According to himself, Ireland is dealing with the greatest humanitarian crisis it's ever faced and needs to devise a new migration service that responds to the arrival of large numbers of people.
Minister O’Gorman therefore has to institute deep structural reform while, at the same time, dealing with new arrivals - an immense challenge by any standards.
At the end of February, the Government faces a crunch decision: does the Cabinet decide to extend or discontinue financial supports aimed at buffering businesses and householders from the lash of inflation.
Taoiseach Leo Varadkar has signalled he’d like to extend some support, arguing a "cliff-edge" isn’t a "credible position." Yet, some supports will be axed, or tapered off.
Even though inflation dropped to 8.2% in December, that does not necessarily translate into lower prices. Householders will continue to be put to the pin of their collar in 2023.
Anyone with a tracker mortgage, for example, looks set to get another kick from the European Central Bank in the coming months - with possible interest rate increases amounting to an additional 1% by April.
The ECB may be independent but it’s not above criticism. The first big tests for Finance Minister Michael McGrath will be on the domestic issue of cost-of-living support and his response to any further interest rate hikes from the ECB.
€22.6bn. That’s how much corporation tax the Exchequer netted in 2022 - up a whopping 50% on the previous year.
That jump has resulted in corporation tax leapfrogging VAT as the second biggest source of tax revenue for the State.
So how best to use these bumper returns, without having a negative impact on the wider economy?
Because if the Government allocates the money to recurring annual expenses - like hiring more health workers - this could cause considerable difficulties should corporation tax returns collapse.
For years, Public Expenditure and Reform Minister Paschal Donohoe has predicted that corporation taxes would decrease over time.
So far, the windfall taxes have continued to flow into the State’s coffers. Last year, the Government used some of this resource to pay for one-off measures aimed at alleviating the cost-of-living crisis.
What will be the approach in 2023 - which could be the year when the corporate goose stops laying golden eggs? How will Ireland cope if the State’s finances shift from surplus into deficit?

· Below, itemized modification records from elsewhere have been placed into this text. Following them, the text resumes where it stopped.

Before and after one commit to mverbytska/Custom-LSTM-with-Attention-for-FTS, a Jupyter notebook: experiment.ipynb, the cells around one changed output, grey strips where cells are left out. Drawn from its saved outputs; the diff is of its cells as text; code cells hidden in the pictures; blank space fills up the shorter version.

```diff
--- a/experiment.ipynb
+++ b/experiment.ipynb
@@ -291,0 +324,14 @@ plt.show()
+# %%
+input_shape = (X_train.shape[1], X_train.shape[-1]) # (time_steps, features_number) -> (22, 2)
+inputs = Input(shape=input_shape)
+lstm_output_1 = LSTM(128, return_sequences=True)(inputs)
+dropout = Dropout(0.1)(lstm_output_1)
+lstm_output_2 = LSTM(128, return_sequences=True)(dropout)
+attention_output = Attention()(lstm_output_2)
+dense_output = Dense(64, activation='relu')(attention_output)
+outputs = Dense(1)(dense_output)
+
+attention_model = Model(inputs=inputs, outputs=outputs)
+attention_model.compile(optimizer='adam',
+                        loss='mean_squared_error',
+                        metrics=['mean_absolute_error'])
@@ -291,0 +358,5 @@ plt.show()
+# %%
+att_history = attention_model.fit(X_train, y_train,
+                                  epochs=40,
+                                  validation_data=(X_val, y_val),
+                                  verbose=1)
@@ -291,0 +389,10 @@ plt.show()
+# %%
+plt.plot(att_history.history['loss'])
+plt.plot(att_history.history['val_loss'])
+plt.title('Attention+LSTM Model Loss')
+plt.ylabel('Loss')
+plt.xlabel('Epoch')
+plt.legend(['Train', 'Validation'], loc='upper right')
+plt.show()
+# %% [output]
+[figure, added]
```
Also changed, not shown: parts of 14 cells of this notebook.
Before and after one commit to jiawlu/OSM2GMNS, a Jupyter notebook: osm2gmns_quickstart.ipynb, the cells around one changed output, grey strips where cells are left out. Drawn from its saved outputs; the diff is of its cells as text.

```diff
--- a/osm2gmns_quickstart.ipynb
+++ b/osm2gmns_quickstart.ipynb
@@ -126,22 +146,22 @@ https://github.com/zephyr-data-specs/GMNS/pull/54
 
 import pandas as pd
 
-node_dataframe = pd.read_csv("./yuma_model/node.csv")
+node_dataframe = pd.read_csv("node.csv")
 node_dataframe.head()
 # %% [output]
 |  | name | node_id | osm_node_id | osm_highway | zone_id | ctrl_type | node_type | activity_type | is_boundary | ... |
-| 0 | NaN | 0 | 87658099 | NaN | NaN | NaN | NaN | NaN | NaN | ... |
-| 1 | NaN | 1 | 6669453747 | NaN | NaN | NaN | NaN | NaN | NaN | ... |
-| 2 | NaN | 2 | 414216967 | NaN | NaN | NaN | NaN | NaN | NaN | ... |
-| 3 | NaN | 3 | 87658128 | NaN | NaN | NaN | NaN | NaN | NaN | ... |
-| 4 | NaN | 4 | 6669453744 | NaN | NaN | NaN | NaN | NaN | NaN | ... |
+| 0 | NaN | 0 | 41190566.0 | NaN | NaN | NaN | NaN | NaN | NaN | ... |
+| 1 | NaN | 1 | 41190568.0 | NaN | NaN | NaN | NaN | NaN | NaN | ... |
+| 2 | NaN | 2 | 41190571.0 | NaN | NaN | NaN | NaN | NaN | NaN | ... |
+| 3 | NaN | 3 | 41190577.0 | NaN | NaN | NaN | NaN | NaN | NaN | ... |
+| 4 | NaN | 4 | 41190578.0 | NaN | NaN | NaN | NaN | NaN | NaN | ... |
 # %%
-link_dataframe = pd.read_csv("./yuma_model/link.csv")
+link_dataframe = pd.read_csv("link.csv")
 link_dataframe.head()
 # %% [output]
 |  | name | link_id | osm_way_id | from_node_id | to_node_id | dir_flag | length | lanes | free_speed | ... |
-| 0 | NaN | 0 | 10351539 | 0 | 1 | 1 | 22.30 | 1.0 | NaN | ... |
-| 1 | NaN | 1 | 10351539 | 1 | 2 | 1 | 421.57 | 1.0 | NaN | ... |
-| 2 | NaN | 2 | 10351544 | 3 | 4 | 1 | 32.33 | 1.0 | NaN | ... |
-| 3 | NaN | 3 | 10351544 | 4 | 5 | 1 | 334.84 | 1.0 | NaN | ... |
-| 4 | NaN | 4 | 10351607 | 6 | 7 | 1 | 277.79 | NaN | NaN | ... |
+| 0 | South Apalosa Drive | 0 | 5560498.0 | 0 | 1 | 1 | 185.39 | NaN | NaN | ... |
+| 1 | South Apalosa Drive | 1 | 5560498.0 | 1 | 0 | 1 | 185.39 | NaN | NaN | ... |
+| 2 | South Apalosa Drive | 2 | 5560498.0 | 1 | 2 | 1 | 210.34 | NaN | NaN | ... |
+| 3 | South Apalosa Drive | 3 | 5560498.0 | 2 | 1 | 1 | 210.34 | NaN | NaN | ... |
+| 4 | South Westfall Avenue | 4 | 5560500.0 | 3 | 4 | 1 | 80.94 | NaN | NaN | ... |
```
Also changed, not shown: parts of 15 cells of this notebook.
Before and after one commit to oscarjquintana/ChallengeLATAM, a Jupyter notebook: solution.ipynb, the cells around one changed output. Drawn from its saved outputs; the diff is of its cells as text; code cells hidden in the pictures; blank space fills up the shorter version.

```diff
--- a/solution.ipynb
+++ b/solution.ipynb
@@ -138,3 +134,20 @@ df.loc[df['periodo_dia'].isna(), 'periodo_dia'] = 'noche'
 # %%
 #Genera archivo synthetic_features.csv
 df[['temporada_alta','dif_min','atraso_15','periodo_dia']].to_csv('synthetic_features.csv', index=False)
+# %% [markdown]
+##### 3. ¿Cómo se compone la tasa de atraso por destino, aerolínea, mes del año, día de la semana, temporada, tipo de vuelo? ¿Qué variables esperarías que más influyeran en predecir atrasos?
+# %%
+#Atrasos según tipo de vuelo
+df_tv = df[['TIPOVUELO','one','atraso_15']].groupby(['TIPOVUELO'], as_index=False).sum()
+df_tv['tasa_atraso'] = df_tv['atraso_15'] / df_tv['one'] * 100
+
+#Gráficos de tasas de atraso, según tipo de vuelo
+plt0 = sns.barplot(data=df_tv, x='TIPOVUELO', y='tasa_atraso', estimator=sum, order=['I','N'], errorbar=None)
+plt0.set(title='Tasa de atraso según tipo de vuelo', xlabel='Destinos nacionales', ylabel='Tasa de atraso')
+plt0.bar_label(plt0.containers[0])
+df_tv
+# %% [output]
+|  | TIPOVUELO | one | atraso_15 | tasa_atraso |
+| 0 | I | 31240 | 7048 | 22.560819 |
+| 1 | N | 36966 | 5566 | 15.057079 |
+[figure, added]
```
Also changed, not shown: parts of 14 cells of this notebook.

The Green Party leader and Minister Eamon Ryan, more than anyone else around the Cabinet table, has the herculean task of trying to ensure that the State’s ambitious targets on climate action are achieved.
Remember, the initial target is to reduce greenhouse gas emissions by a whopping 51% by the year 2030. To underline the difficulty of the task, Ireland’s emissions actually increased in 2021 and were expected to do the same in 2022.
Indeed last September, Ireland was found to have the third highest level of greenhouse gas emissions per capita in the EU.
Minister Ryan has argued over the New Year that it is possible to drive down our emissions by nearly 5% in 2023 - that’s despite an increasing population and ongoing economic growth.
Taoiseach Leo Varadkar was equally upbeat at the launch of the updated Climate Action Plan in late December when he described climate change as "the most pressing long term global challenge of our time", adding that Ireland is facing up to that challenge.
At some point - and soon - the optimistic rhetoric has to be reflected in decreasing emissions. Could that be 2023? The omens are not particularly good.
7. The unknown unknowns
In politics, there are always unexpected developments. Governments have to constantly grapple with events that hadn’t been predicted but which could have dramatic consequences. Covid-19 would be a good example in 2021.
Last year’s was the war in Ukraine. What’s ahead of us in 2023? Well, obviously, we don’t know yet. But it’s coming…